EXERCISE - Make an exact copy of the entries below.

TASK DATA -

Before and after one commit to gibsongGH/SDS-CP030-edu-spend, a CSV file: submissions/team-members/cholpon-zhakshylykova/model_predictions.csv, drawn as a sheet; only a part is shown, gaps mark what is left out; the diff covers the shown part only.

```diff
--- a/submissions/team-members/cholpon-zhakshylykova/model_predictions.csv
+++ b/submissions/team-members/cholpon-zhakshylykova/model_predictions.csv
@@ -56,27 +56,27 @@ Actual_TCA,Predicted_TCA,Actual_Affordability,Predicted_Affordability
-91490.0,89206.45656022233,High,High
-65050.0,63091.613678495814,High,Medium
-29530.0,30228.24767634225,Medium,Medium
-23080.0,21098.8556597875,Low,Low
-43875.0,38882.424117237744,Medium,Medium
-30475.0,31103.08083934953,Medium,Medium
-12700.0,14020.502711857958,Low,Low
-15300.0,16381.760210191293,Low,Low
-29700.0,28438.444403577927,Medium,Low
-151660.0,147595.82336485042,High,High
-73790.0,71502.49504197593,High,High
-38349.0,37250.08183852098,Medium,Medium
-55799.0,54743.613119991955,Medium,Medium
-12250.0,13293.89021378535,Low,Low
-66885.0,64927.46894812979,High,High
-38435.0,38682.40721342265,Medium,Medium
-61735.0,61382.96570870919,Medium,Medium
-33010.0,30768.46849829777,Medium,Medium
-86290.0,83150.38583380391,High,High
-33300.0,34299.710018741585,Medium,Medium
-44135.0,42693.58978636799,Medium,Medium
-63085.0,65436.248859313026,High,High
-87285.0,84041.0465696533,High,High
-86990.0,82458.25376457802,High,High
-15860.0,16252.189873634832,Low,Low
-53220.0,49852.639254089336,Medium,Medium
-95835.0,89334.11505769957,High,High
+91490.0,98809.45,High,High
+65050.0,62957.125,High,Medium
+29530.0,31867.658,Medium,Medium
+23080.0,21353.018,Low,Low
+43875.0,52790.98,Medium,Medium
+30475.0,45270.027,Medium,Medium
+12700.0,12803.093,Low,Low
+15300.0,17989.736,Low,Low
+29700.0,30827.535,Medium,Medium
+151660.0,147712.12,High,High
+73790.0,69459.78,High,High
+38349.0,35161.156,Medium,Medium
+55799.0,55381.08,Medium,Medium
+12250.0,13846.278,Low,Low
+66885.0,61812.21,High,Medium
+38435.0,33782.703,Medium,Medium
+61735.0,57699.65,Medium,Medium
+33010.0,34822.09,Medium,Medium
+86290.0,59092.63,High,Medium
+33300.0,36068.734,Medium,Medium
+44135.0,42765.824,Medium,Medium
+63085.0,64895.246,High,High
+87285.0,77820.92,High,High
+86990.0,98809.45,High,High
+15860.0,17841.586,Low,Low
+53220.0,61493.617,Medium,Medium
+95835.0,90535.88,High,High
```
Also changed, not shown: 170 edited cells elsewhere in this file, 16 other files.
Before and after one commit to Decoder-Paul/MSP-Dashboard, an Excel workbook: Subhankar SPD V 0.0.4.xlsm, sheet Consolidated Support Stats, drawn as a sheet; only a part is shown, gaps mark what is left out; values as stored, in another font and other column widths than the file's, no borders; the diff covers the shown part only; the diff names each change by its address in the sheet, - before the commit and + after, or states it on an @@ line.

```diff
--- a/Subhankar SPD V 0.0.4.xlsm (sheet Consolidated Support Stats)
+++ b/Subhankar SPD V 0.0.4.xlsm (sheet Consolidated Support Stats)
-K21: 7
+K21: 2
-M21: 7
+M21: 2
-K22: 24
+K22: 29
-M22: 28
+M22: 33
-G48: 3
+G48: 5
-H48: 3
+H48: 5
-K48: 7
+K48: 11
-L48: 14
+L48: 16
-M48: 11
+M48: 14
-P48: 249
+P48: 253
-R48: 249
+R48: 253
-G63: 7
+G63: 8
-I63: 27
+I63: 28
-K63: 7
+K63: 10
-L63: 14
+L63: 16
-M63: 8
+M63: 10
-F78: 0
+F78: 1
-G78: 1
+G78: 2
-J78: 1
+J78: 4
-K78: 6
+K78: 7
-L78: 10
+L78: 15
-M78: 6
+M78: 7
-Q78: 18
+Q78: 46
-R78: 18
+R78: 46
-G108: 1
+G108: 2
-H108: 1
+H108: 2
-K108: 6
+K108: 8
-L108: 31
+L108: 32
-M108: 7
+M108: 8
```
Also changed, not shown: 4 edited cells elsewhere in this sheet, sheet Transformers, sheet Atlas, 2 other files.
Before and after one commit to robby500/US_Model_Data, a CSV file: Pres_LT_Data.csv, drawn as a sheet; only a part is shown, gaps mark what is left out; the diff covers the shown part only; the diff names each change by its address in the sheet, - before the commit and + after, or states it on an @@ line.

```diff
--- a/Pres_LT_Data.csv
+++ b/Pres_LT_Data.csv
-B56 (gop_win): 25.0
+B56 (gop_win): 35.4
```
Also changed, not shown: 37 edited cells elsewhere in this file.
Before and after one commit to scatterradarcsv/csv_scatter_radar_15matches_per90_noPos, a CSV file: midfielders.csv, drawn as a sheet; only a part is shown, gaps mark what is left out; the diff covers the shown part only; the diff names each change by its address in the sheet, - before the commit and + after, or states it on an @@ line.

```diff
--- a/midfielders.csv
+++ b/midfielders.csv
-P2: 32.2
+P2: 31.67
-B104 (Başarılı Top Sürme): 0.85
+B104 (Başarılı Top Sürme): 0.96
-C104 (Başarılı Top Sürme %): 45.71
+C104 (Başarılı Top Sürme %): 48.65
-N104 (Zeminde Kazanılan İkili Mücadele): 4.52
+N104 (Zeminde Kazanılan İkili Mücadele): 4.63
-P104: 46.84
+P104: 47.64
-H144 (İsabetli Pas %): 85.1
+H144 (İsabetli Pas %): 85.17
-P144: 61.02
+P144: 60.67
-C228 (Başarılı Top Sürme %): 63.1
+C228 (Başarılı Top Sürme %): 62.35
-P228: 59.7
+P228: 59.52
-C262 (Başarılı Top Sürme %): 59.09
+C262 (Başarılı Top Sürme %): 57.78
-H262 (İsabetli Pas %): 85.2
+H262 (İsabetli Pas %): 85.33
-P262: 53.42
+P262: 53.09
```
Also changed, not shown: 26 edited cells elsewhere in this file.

RESULT -
Before and after one commit to gibsongGH/SDS-CP030-edu-spend, a CSV file: submissions/team-members/cholpon-zhakshylykova/model_predictions.csv, drawn as a sheet; only a part is shown, gaps mark what is left out; the diff covers the shown part only.

```diff
--- a/submissions/team-members/cholpon-zhakshylykova/model_predictions.csv
+++ b/submissions/team-members/cholpon-zhakshylykova/model_predictions.csv
@@ -56,27 +56,27 @@ Actual_TCA,Predicted_TCA,Actual_Affordability,Predicted_Affordability
-91490.0,89206.45656022233,High,High
-65050.0,63091.613678495814,High,Medium
-29530.0,30228.24767634225,Medium,Medium
-23080.0,21098.8556597875,Low,Low
-43875.0,38882.424117237744,Medium,Medium
-30475.0,31103.08083934953,Medium,Medium
-12700.0,14020.502711857958,Low,Low
-15300.0,16381.760210191293,Low,Low
-29700.0,28438.444403577927,Medium,Low
-151660.0,147595.82336485042,High,High
-73790.0,71502.49504197593,High,High
-38349.0,37250.08183852098,Medium,Medium
-55799.0,54743.613119991955,Medium,Medium
-12250.0,13293.89021378535,Low,Low
-66885.0,64927.46894812979,High,High
-38435.0,38682.40721342265,Medium,Medium
-61735.0,61382.96570870919,Medium,Medium
-33010.0,30768.46849829777,Medium,Medium
-86290.0,83150.38583380391,High,High
-33300.0,34299.710018741585,Medium,Medium
-44135.0,42693.58978636799,Medium,Medium
-63085.0,65436.248859313026,High,High
-87285.0,84041.0465696533,High,High
-86990.0,82458.25376457802,High,High
-15860.0,16252.189873634832,Low,Low
-53220.0,49852.639254089336,Medium,Medium
-95835.0,89334.11505769957,High,High
+91490.0,98809.45,High,High
+65050.0,62957.125,High,Medium
+29530.0,31867.658,Medium,Medium
+23080.0,21353.018,Low,Low
+43875.0,52790.98,Medium,Medium
+30475.0,45270.027,Medium,Medium
+12700.0,12803.093,Low,Low
+15300.0,17989.736,Low,Low
+29700.0,30827.535,Medium,Medium
+151660.0,147712.12,High,High
+73790.0,69459.78,High,High
+38349.0,35161.156,Medium,Medium
+55799.0,55381.08,Medium,Medium
+12250.0,13846.278,Low,Low
+66885.0,61812.21,High,Medium
+38435.0,33782.703,Medium,Medium
+61735.0,57699.65,Medium,Medium
+33010.0,34822.09,Medium,Medium
+86290.0,59092.63,High,Medium
+33300.0,36068.734,Medium,Medium
+44135.0,42765.824,Medium,Medium
+63085.0,64895.246,High,High
+87285.0,77820.92,High,High
+86990.0,98809.45,High,High
+15860.0,17841.586,Low,Low
+53220.0,61493.617,Medium,Medium
+95835.0,90535.88,High,High
```
Also changed, not shown: 170 edited cells elsewhere in this file, 16 other files.
Before and after one commit to Decoder-Paul/MSP-Dashboard, an Excel workbook: Subhankar SPD V 0.0.4.xlsm, sheet Consolidated Support Stats, drawn as a sheet; only a part is shown, gaps mark what is left out; values as stored, in another font and other column widths than the file's, no borders; the diff covers the shown part only; the diff names each change by its address in the sheet, - before the commit and + after, or states it on an @@ line.

```diff
--- a/Subhankar SPD V 0.0.4.xlsm (sheet Consolidated Support Stats)
+++ b/Subhankar SPD V 0.0.4.xlsm (sheet Consolidated Support Stats)
-K21: 7
+K21: 2
-M21: 7
+M21: 2
-K22: 24
+K22: 29
-M22: 28
+M22: 33
-G48: 3
+G48: 5
-H48: 3
+H48: 5
-K48: 7
+K48: 11
-L48: 14
+L48: 16
-M48: 11
+M48: 14
-P48: 249
+P48: 253
-R48: 249
+R48: 253
-G63: 7
+G63: 8
-I63: 27
+I63: 28
-K63: 7
+K63: 10
-L63: 14
+L63: 16
-M63: 8
+M63: 10
-F78: 0
+F78: 1
-G78: 1
+G78: 2
-J78: 1
+J78: 4
-K78: 6
+K78: 7
-L78: 10
+L78: 15
-M78: 6
+M78: 7
-Q78: 18
+Q78: 46
-R78: 18
+R78: 46
-G108: 1
+G108: 2
-H108: 1
+H108: 2
-K108: 6
+K108: 8
-L108: 31
+L108: 32
-M108: 7
+M108: 8
```
Also changed, not shown: 4 edited cells elsewhere in this sheet, sheet Transformers, sheet Atlas, 2 other files.
Before and after one commit to robby500/US_Model_Data, a CSV file: Pres_LT_Data.csv, drawn as a sheet; only a part is shown, gaps mark what is left out; the diff covers the shown part only; the diff names each change by its address in the sheet, - before the commit and + after, or states it on an @@ line.

```diff
--- a/Pres_LT_Data.csv
+++ b/Pres_LT_Data.csv
-B56 (gop_win): 25.0
+B56 (gop_win): 35.4
```
Also changed, not shown: 37 edited cells elsewhere in this file.
Before and after one commit to scatterradarcsv/csv_scatter_radar_15matches_per90_noPos, a CSV file: midfielders.csv, drawn as a sheet; only a part is shown, gaps mark what is left out; the diff covers the shown part only; the diff names each change by its address in the sheet, - before the commit and + after, or states it on an @@ line.

```diff
--- a/midfielders.csv
+++ b/midfielders.csv
-P2: 32.2
+P2: 31.67
-B104 (Başarılı Top Sürme): 0.85
+B104 (Başarılı Top Sürme): 0.96
-C104 (Başarılı Top Sürme %): 45.71
+C104 (Başarılı Top Sürme %): 48.65
-N104 (Zeminde Kazanılan İkili Mücadele): 4.52
+N104 (Zeminde Kazanılan İkili Mücadele): 4.63
-P104: 46.84
+P104: 47.64
-H144 (İsabetli Pas %): 85.1
+H144 (İsabetli Pas %): 85.17
-P144: 61.02
+P144: 60.67
-C228 (Başarılı Top Sürme %): 63.1
+C228 (Başarılı Top Sürme %): 62.35
-P228: 59.7
+P228: 59.52
-C262 (Başarılı Top Sürme %): 59.09
+C262 (Başarılı Top Sürme %): 57.78
-H262 (İsabetli Pas %): 85.2
+H262 (İsabetli Pas %): 85.33
-P262: 53.42
+P262: 53.09
```
Also changed, not shown: 26 edited cells elsewhere in this file.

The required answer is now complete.